=== Section Start ===

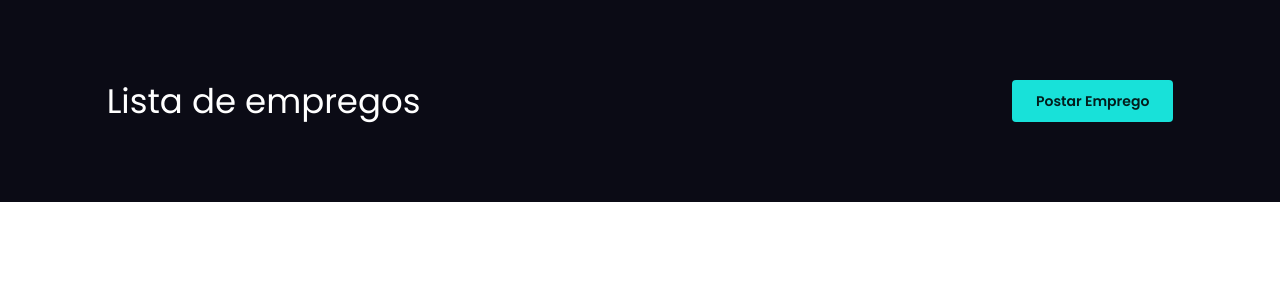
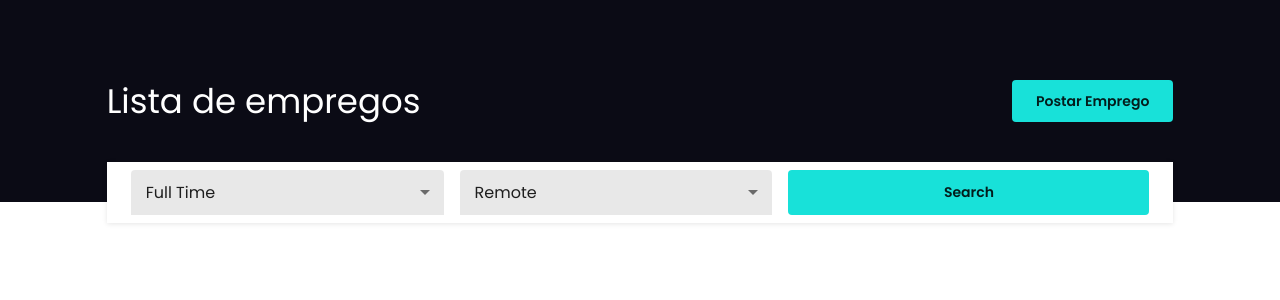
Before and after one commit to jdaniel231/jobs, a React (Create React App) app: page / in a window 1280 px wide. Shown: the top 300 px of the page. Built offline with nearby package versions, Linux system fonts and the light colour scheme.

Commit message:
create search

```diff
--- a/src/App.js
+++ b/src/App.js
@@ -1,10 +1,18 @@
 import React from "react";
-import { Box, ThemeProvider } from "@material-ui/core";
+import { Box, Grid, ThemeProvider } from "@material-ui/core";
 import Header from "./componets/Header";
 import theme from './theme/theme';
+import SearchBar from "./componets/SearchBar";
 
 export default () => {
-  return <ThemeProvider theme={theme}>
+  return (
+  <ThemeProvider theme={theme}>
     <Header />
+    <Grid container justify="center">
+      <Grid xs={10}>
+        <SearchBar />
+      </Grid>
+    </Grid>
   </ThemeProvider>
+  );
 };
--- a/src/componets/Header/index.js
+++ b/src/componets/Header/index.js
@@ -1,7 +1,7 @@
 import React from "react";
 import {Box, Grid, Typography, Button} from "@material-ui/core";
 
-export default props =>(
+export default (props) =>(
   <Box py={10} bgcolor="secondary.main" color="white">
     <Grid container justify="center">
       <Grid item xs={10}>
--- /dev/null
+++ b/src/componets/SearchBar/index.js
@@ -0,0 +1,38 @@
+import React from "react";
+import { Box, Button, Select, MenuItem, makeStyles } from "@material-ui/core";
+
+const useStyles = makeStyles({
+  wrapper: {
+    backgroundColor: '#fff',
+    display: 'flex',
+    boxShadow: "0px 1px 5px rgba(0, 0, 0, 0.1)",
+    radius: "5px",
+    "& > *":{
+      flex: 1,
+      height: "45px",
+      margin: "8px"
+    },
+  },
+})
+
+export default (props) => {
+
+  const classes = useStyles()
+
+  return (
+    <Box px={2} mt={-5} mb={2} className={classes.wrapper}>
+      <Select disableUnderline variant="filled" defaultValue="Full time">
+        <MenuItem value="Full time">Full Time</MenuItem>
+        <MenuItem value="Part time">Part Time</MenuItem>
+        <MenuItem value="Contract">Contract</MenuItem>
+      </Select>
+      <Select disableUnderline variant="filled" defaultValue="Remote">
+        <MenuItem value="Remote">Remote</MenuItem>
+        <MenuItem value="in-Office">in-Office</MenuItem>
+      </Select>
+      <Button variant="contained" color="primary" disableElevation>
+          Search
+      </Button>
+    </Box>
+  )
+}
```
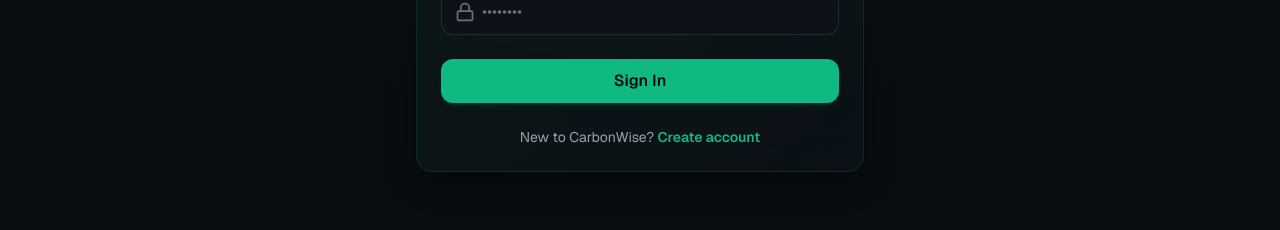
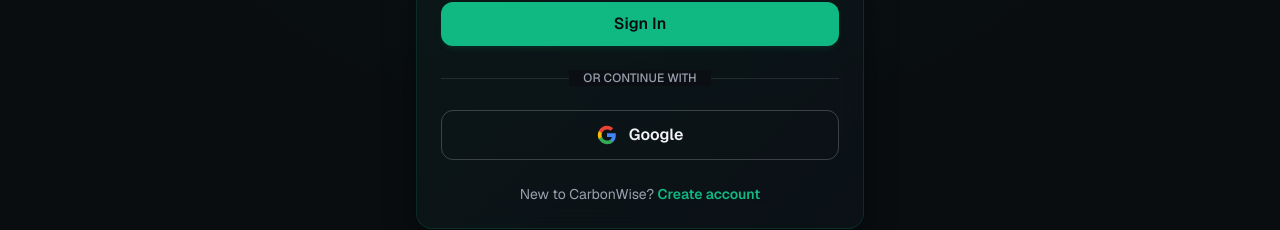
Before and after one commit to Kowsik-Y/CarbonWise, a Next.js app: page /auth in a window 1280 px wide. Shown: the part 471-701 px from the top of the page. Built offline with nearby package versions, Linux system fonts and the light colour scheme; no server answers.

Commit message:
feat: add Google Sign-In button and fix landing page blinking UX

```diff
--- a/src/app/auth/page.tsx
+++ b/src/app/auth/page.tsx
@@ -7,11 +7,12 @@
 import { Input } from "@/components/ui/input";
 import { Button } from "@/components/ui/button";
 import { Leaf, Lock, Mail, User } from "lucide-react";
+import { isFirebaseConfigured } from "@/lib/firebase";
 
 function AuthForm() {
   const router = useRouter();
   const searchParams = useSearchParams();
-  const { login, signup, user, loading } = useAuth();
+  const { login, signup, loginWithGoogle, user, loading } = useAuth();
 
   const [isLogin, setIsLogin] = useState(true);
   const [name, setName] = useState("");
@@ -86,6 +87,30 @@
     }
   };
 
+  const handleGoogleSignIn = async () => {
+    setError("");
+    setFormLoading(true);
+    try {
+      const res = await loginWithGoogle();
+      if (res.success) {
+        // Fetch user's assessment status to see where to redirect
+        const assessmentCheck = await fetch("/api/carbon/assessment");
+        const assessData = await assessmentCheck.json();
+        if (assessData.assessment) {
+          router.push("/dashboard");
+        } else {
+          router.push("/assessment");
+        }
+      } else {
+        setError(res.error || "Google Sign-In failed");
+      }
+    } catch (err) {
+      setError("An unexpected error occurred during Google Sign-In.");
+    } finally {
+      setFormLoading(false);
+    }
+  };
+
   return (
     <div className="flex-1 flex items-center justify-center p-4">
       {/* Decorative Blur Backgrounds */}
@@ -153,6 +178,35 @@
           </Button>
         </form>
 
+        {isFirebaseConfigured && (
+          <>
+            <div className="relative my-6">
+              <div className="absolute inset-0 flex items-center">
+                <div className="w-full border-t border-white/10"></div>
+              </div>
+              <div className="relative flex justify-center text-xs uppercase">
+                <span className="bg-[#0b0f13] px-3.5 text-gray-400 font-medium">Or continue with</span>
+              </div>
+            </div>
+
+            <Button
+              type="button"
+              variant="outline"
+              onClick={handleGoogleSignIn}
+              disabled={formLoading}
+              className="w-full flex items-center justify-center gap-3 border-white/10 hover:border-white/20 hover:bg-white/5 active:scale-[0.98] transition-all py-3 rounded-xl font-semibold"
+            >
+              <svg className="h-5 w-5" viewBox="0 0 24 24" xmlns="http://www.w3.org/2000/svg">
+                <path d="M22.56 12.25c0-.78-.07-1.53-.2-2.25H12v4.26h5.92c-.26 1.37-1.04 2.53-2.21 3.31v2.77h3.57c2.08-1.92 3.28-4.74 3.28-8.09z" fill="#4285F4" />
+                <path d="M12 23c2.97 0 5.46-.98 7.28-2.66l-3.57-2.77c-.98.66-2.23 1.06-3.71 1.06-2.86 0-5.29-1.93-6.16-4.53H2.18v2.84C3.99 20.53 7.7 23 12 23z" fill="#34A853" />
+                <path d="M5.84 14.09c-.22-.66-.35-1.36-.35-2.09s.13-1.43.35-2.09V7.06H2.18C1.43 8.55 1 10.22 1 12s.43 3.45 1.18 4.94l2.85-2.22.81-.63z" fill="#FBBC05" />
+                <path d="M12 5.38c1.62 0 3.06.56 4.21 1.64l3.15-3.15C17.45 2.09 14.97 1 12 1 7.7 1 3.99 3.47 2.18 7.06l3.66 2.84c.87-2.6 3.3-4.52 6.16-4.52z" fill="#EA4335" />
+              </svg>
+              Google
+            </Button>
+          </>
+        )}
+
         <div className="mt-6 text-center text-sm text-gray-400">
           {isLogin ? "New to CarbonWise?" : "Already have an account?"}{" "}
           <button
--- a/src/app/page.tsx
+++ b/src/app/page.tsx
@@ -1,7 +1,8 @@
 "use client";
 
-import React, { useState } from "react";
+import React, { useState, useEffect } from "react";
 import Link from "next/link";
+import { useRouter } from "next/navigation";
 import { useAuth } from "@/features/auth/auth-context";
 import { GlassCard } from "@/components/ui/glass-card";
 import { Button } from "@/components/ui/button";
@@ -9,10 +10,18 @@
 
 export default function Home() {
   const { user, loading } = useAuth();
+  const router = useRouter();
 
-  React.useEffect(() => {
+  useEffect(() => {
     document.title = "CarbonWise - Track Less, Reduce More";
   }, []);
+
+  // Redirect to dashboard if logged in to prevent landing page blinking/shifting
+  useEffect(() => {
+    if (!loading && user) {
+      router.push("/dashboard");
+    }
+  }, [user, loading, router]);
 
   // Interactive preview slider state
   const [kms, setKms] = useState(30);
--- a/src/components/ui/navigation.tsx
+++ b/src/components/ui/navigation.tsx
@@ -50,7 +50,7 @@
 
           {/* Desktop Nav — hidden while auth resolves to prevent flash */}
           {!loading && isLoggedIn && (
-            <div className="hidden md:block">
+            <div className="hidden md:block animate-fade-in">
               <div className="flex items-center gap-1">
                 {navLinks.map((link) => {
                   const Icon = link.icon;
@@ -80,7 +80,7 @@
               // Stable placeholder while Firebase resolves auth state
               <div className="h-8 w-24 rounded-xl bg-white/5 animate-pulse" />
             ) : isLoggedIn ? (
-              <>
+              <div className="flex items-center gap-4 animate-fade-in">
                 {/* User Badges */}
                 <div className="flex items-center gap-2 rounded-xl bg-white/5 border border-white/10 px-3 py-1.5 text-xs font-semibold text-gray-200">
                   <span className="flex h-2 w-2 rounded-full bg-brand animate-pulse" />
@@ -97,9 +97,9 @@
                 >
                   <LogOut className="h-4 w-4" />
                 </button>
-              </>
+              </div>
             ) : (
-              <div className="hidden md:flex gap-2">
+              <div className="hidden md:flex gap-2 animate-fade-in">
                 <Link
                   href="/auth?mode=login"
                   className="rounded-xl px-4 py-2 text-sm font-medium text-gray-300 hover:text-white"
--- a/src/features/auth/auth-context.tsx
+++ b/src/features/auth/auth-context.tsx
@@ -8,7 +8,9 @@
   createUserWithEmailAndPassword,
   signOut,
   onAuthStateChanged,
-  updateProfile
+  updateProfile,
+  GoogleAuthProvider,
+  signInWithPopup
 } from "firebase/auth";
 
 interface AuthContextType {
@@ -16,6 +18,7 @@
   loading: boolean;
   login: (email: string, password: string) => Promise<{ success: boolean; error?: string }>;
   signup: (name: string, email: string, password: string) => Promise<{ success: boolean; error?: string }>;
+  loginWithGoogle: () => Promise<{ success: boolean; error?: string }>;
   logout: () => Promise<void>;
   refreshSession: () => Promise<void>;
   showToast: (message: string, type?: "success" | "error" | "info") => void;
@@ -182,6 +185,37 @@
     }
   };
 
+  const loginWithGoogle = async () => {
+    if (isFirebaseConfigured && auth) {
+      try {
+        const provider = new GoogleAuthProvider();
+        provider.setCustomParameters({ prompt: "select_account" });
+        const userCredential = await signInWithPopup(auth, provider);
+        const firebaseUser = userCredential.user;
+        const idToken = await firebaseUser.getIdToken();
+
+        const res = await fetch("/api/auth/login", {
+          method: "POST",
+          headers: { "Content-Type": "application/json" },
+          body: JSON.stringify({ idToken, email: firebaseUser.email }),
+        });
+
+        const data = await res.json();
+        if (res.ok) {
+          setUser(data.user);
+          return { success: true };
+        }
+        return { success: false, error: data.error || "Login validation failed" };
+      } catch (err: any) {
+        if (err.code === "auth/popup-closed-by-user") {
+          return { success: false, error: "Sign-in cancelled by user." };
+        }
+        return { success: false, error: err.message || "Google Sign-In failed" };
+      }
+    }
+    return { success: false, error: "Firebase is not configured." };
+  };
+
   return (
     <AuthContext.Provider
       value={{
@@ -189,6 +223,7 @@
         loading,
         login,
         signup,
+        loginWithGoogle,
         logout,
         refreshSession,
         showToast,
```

=== Section End ===

If a line of the data above holds the string "variant", count it, then state only the total.

Solution to the problem: 4